The streets of Mayberry grow emptier by the day.
Way back in 1961, we lost Mayor Pike. A few years later, Floyd the barber. Then Clara Johnson/Edwards. Aunt Bee. Otis Campbell. Helen Crump. Briscoe Darling. Mayor Stoner. Ernest T. Bass. Deputy Barney Fife. Just a couple of months ago, Goober Pyle. And now the cruelest blow of all.
Fans of “The Andy Griffith Show” knew that even Sheriff Taylor couldn’t live forever. But that knowledge didn’t soften the blow when we learned last Tuesday that Andy Griffith had died at the age of 86. I got a text message about it while grocery shopping.
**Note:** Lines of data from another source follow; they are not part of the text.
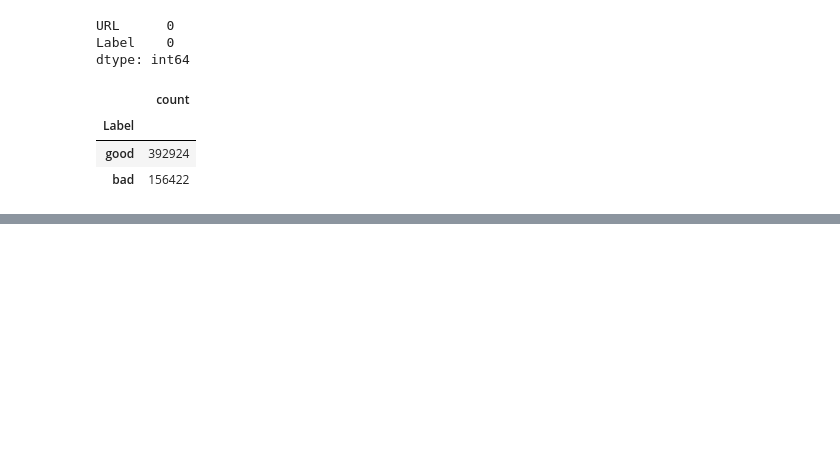
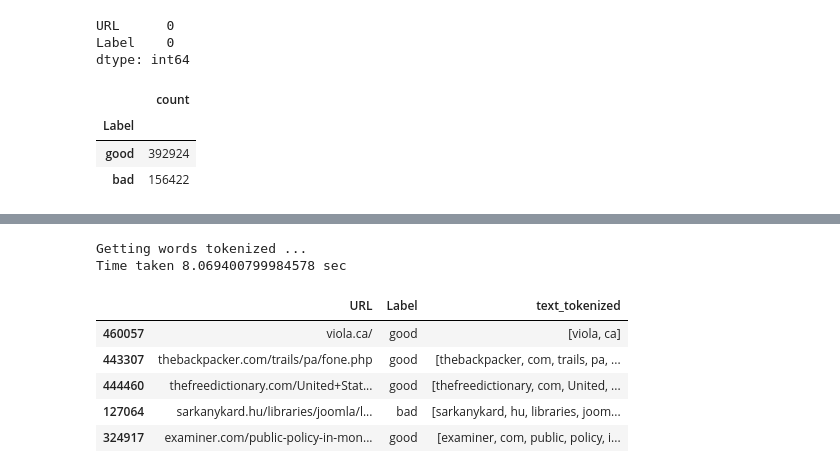
Before and after one commit to gunjan1622/Phishnet, a Jupyter notebook: link.ipynb, the cells around one changed output, grey strips where cells are left out. Drawn from its saved outputs; the diff is of its cells as text; code cells hidden in the pictures; blank space fills up the shorter version.

```diff
--- a/link.ipynb
+++ b/link.ipynb
@@ -72,3 +73,5 @@ label_counts
 | Label |  |
 | good | 392924 |
 | bad | 156422 |
+# %%
+tokenizer = RegexpTokenizer(r'[A-Za-z]+')
@@ -74,0 +102,21 @@ label_counts
+# %%
+import time
+
+
+print('Getting words tokenized ...')
+t0= time.perf_counter()
+phish_data['text_tokenized'] = phish_data.URL.map(lambda t: tokenizer.tokenize(t)) # doing with all rows
+t1 = time.perf_counter() - t0
+print('Time taken',t1 ,'sec')
+# %% [output]
+Getting words tokenized ...
+Time taken 8.069400799984578 sec
+# %%
+phish_data.sample(5)
+# %% [output]
+|  | URL | Label | text_tokenized |
+| 460057 | viola.ca/ | good | [viola, ca] |
+| 443307 | thebackpacker.com/trails/pa/fone.php | good | [thebackpacker, com, trails, pa, ... |
+| 444460 | thefreedictionary.com/United+Stat... | good | [thefreedictionary, com, United, ... |
+| 127064 | sarkanykard.hu/libraries/joomla/l... | bad | [sarkanykard, hu, libraries, joom... |
+| 324917 | examiner.com/public-policy-in-mon... | good | [examiner, com, public, policy, i... |
```
Also changed, not shown: parts of 8 cells of this notebook.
It was all I could do not to put my face in my hands and cry, right there in the middle of the bread aisle.
Because Andy Griffith helped raise me.
More than 50 years have passed since I first sat cross-legged on the floor in front of my family’s black-and-white console television set and welcomed the folks of Mayberry into my life. Thanks to endless reruns and widely-available DVDs, they’ve never left.
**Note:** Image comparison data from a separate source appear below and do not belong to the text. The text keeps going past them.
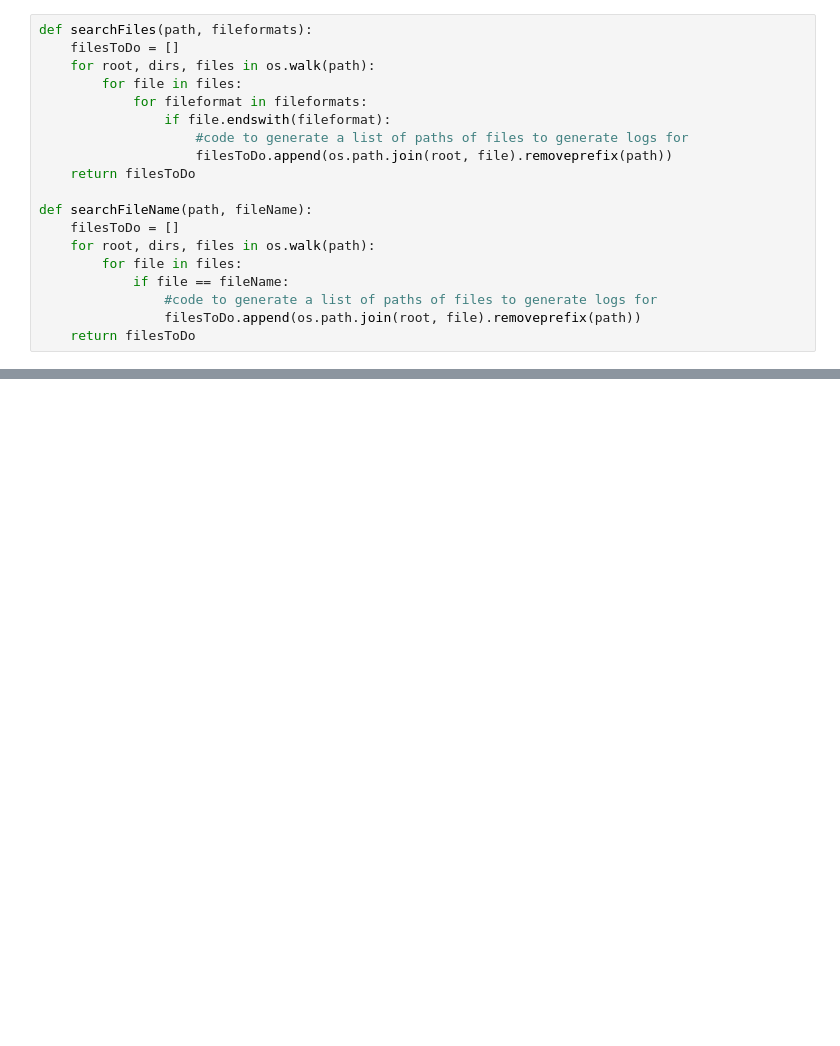
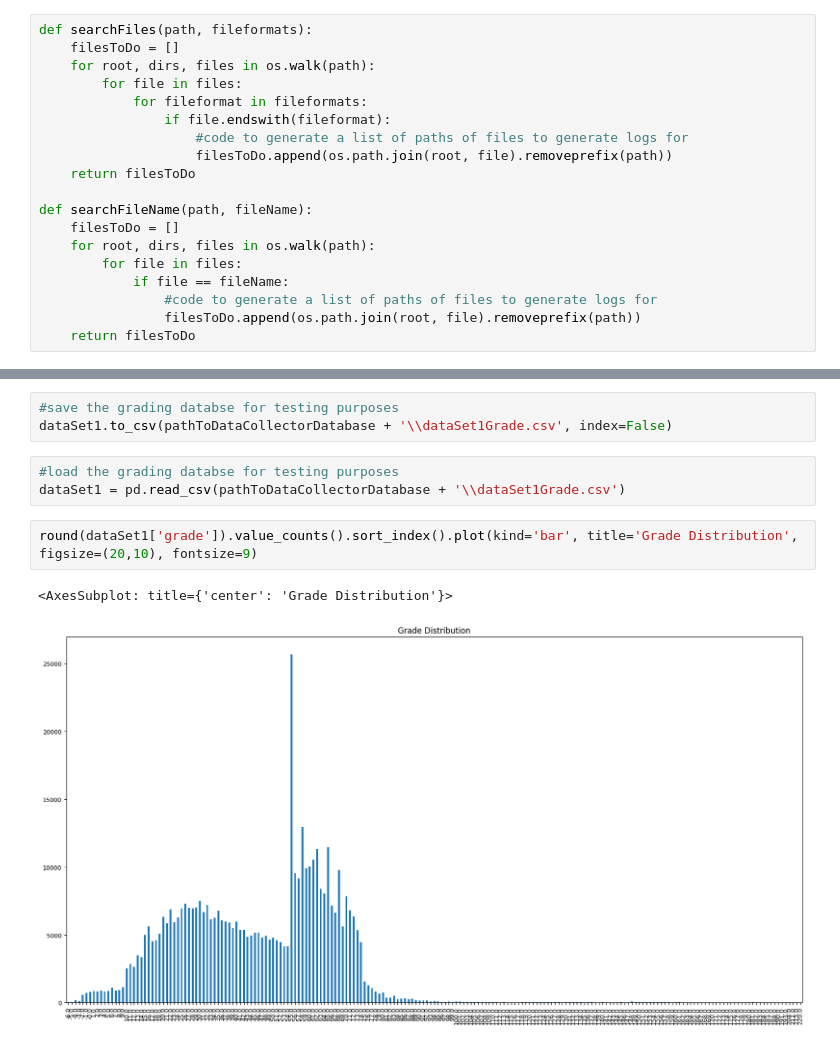
Before and after one commit to alihaider1264/sca-ml, a Jupyter notebook: Jupyter Notebooks/Testing/Python Dataset Testing Notebook.ipynb, the cells around one changed output, grey strips where cells are left out. Saved outputs shown, nothing was run; the diff lists cells and outputs as text; blank space fills up the shorter version.

```diff
--- a/Jupyter Notebooks/Testing/Python Dataset Testing Notebook.ipynb
+++ b/Jupyter Notebooks/Testing/Python Dataset Testing Notebook.ipynb
@@ -137 +338,12 @@ dataSet1
+# %%
+#save the grading databse for testing purposes
+dataSet1.to_csv(pathToDataCollectorDatabase + '\\dataSet1Grade.csv', index=False)
+# %%
+#load the grading databse for testing purposes
+dataSet1 = pd.read_csv(pathToDataCollectorDatabase + '\\dataSet1Grade.csv')
+# %%
+round(dataSet1['grade']).value_counts().sort_index().plot(kind='bar', title='Grade Distribution', figsize=(20,10), fontsize=9)
+# %% [output]
+<AxesSubplot: title={'center': 'Grade Distribution'}>
+[figure, added]
 # %%
```
Also changed, not shown: parts of 26 cells of this notebook, 1 other file.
It’s almost embarrassing how well I know “The Andy Griffith Show.” I can quote great chunks of many of the episodes by heart. Andy trying to talk lady druggist Ellie Walker out of running for town council. Andy choreographing the duel between feuding hillbillies Wakefield and Carter. Andy telling the officers of the Esquire Club that he won’t join if Barney isn’t welcome. Andy explaining to Floyd’s new manicurist why none of the men in town will let her do their nails. Andy regaling the Mayberry Minutemen with the story of how this country got started.
The writing in those shows is nothing short of brilliant. But in the hands of a lesser actor than Andy Griffith, it probably wouldn’t be worth memorizing.
Some of the show’s best scenes are between Griffith and co-star Don Knotts, a chemistry the likes of which may never again be seen on the small screen. Andy and Barney on the trail of moonshiners. Trying to sell the Mayberry cannon. Feeling melancholy at their high school reunion. Solving the mystery of the stolen cows. Working to diffuse a loaded goat. Partying with the Fun Girls. Learning to love Aunt Bee’s pickles.
Those weren’t, however, the episodes I liked best when I was a kid. I favored the ones where the story revolved around Opie. Andy and Opie cleaning the house and then messing it up again so that Aunt Bee will feel needed. Andy explaining to Opie why the fear of a knuckle sandwich is far worse than the reality. Andy eating crow when he learns the truth from Opie about the underprivileged children’s drive. Andy teaching Opie that a bed jacket can bring more pleasure than a fishing rod. Andy telling Opie that he believes Mr. McBeevee is real.
Andy Taylor was not only the best sheriff in America, he was also the best “Pa.” The world would be a way better place if there were a whole lot more just like him.
It’s tempting in times like ours to wish ourselves back to the 1960s, to “simpler times” that weren’t really simple at all. Civil rights struggles, the battle for women’s equality, the conflict over the war in Vietnam never made it into the plotlines of “The Andy Griffith Show.” And that’s okay. Those issues, important though they were, were not what the show was about.
It was about little things. Church picnics. Parades. Band concerts. Dogs. County fairs. Fishing. Foot races. Guitar picking. Baseball. Choir practice. Front porches. Fried chicken and apple pie and hand-cranked ice cream.
Little things that aren’t really little at all.
Yep. The streets of Mayberry sure look empty now with Sheriff Andy Taylor gone. As empty as the birdcage the morning Opie released Winkin’, Blinkin’ and Nod. But wait. Look up. Don’t the heavens seem nice and full?
(July 8, 2012)